------ STUDY MATERIAL
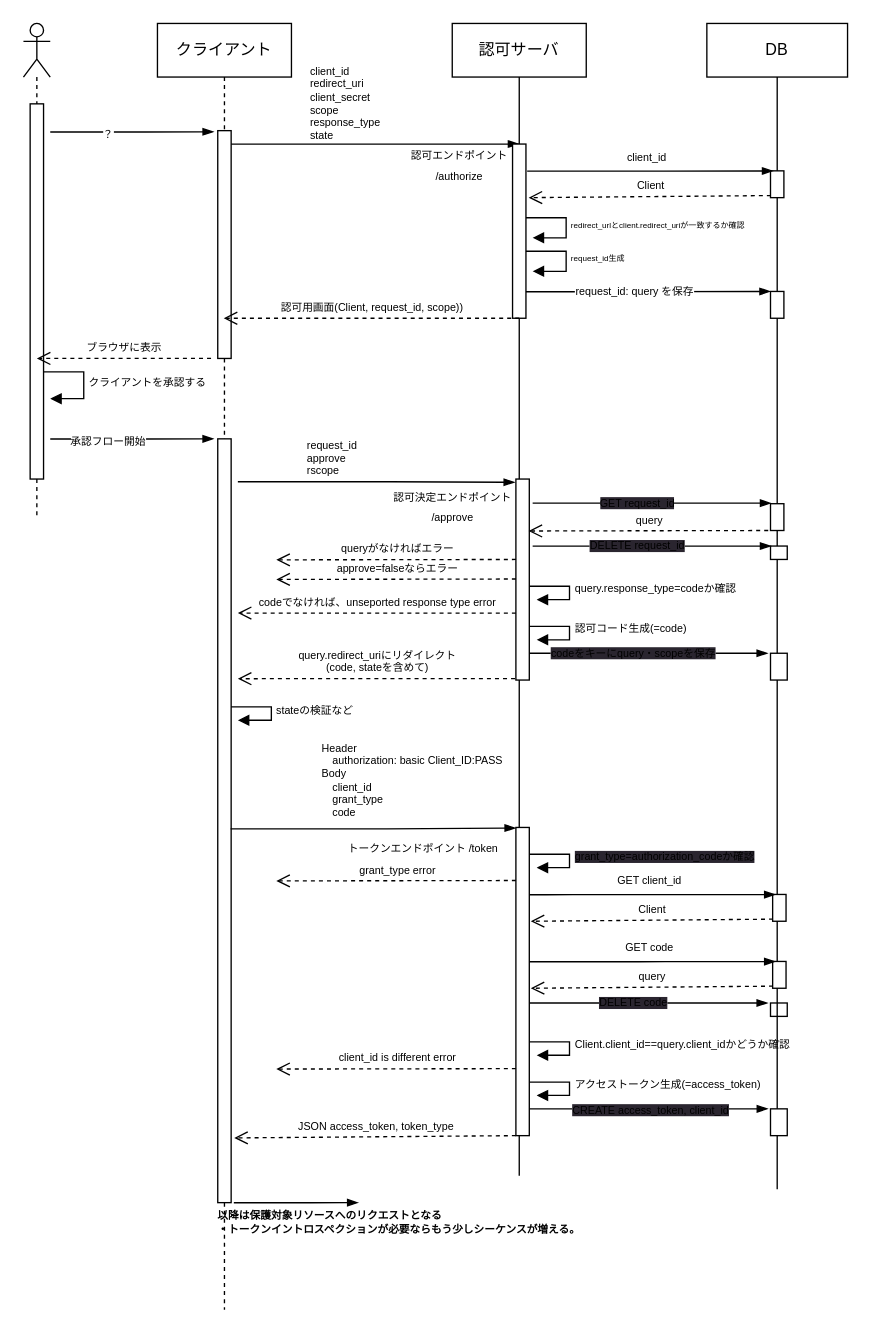
The draw.io diagram Authorization_Code_Flow(authorize_server).drawio in KEN3pei/oauth-hands-on, before the edit. Source tidied: cells renumbered, new cells numbered last; positions are measured from the earlier drawing's top-left corner, leaving out a move shared by most shapes. Both pictures are drawn from the tidied source at 134%, with x=0, y=0 at pixel (23, 23).
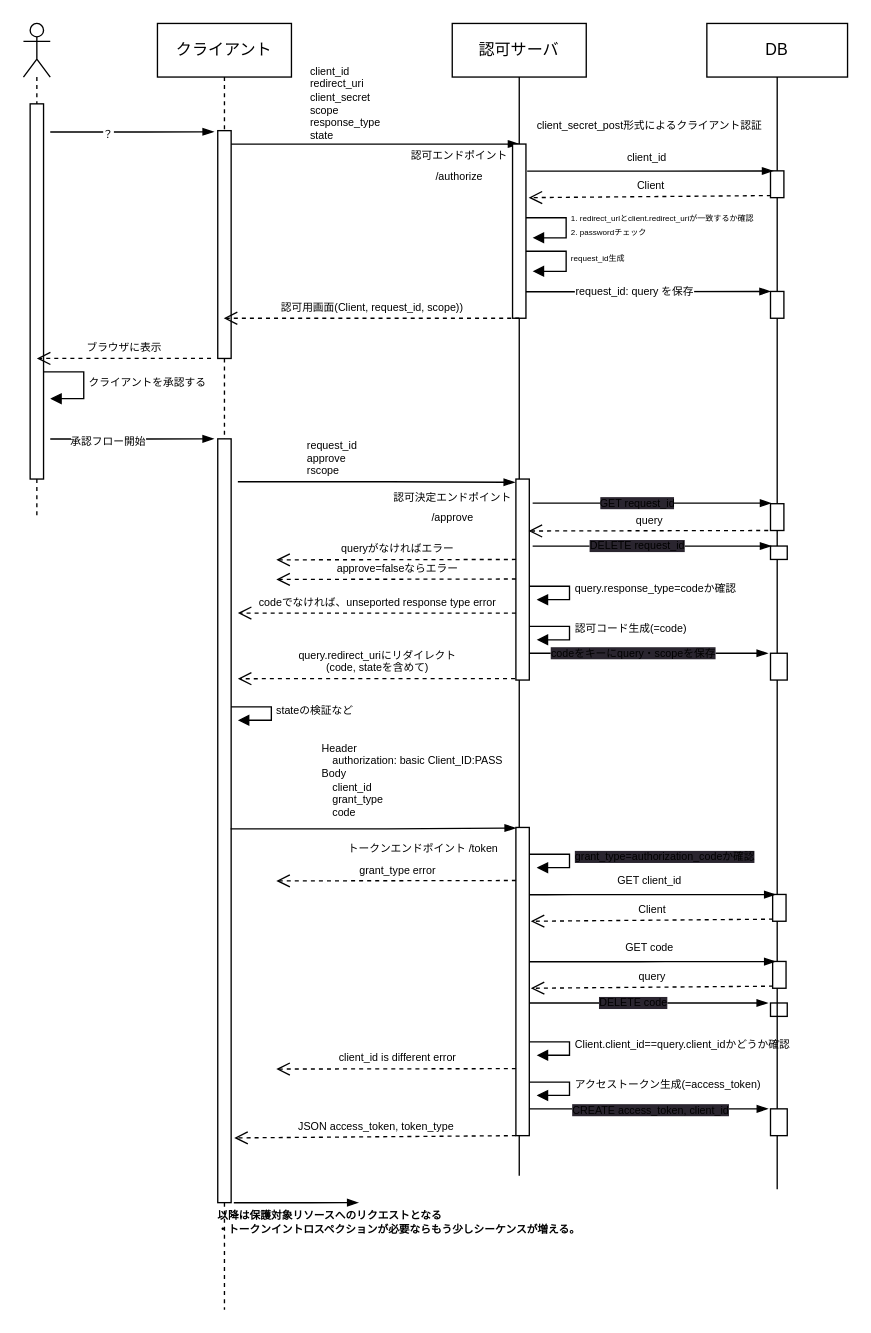
The same page after the edit.

The change refers to these unchanged cells:
```xml
<mxCell id="7" value="認可サーバ" style="shape=umlLifeline;perimeter=lifelinePerimeter;whiteSpace=wrap;html=1;lifelineDashed=0;" parent="1" vertex="1">
  <mxGeometry x="320" width="100" height="860" as="geometry" />
</mxCell>
```

What changed in the source:
```diff
@@
-    <mxCell id="18" value="&lt;font style=&quot;font-size: 6px;&quot;&gt;redirect_urlとclient.redirect_uriが一致するか確認&lt;/font&gt;" style="edgeStyle=orthogonalEdgeStyle;html=1;align=left;spacingLeft=2;endArrow=block;rounded=0;fontSize=8;" parent="7" edge="1">
+    <mxCell id="18" value="&lt;font style=&quot;font-size: 6px;&quot;&gt;1. redirect_urlとclient.redirect_uriが一致するか確認&lt;br&gt;2. passwordチェック&lt;br&gt;&lt;/font&gt;" style="edgeStyle=orthogonalEdgeStyle;html=1;align=left;spacingLeft=2;endArrow=block;rounded=0;fontSize=8;" parent="7" edge="1">
       <mxGeometry relative="1" as="geometry">
         <mxPoint x="55" y="145" as="sourcePoint" />
         <mxPoint x="60" y="160" as="targetPoint" />
         <Array as="points">
           <mxPoint x="85" y="145" />
         </Array>
       </mxGeometry>
     </mxCell>
@@
+    <mxCell id="76" value="&lt;font style=&quot;font-size: 8px;&quot;&gt;client_secret_post形式によるクライアント認証&lt;/font&gt;" style="text;html=1;align=center;verticalAlign=middle;strokeColor=none;fillColor=none;" parent="1" vertex="1">
+      <mxGeometry x="371.6" y="60" width="190" height="30" as="geometry" />
+    </mxCell>
```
------------
● **YOUR OBJECTIVE**: The listing above is to be retyped exactly, with all pictures left out.

● **RESPONSE BELOW**:
The draw.io diagram Authorization_Code_Flow(authorize_server).drawio in KEN3pei/oauth-hands-on, before the edit. Source tidied: cells renumbered, new cells numbered last; positions are measured from the earlier drawing's top-left corner, leaving out a move shared by most shapes. Both pictures are drawn from the tidied source at 134%, with x=0, y=0 at pixel (23, 23).
The same page after the edit.

The change refers to these unchanged cells:
```xml
<mxCell id="7" value="認可サーバ" style="shape=umlLifeline;perimeter=lifelinePerimeter;whiteSpace=wrap;html=1;lifelineDashed=0;" parent="1" vertex="1">
  <mxGeometry x="320" width="100" height="860" as="geometry" />
</mxCell>
```

What changed in the source:
```diff
@@
-    <mxCell id="18" value="&lt;font style=&quot;font-size: 6px;&quot;&gt;redirect_urlとclient.redirect_uriが一致するか確認&lt;/font&gt;" style="edgeStyle=orthogonalEdgeStyle;html=1;align=left;spacingLeft=2;endArrow=block;rounded=0;fontSize=8;" parent="7" edge="1">
+    <mxCell id="18" value="&lt;font style=&quot;font-size: 6px;&quot;&gt;1. redirect_urlとclient.redirect_uriが一致するか確認&lt;br&gt;2. passwordチェック&lt;br&gt;&lt;/font&gt;" style="edgeStyle=orthogonalEdgeStyle;html=1;align=left;spacingLeft=2;endArrow=block;rounded=0;fontSize=8;" parent="7" edge="1">
       <mxGeometry relative="1" as="geometry">
         <mxPoint x="55" y="145" as="sourcePoint" />
         <mxPoint x="60" y="160" as="targetPoint" />
         <Array as="points">
           <mxPoint x="85" y="145" />
         </Array>
       </mxGeometry>
     </mxCell>
@@
+    <mxCell id="76" value="&lt;font style=&quot;font-size: 8px;&quot;&gt;client_secret_post形式によるクライアント認証&lt;/font&gt;" style="text;html=1;align=center;verticalAlign=middle;strokeColor=none;fillColor=none;" parent="1" vertex="1">
+      <mxGeometry x="371.6" y="60" width="190" height="30" as="geometry" />
+    </mxCell>
```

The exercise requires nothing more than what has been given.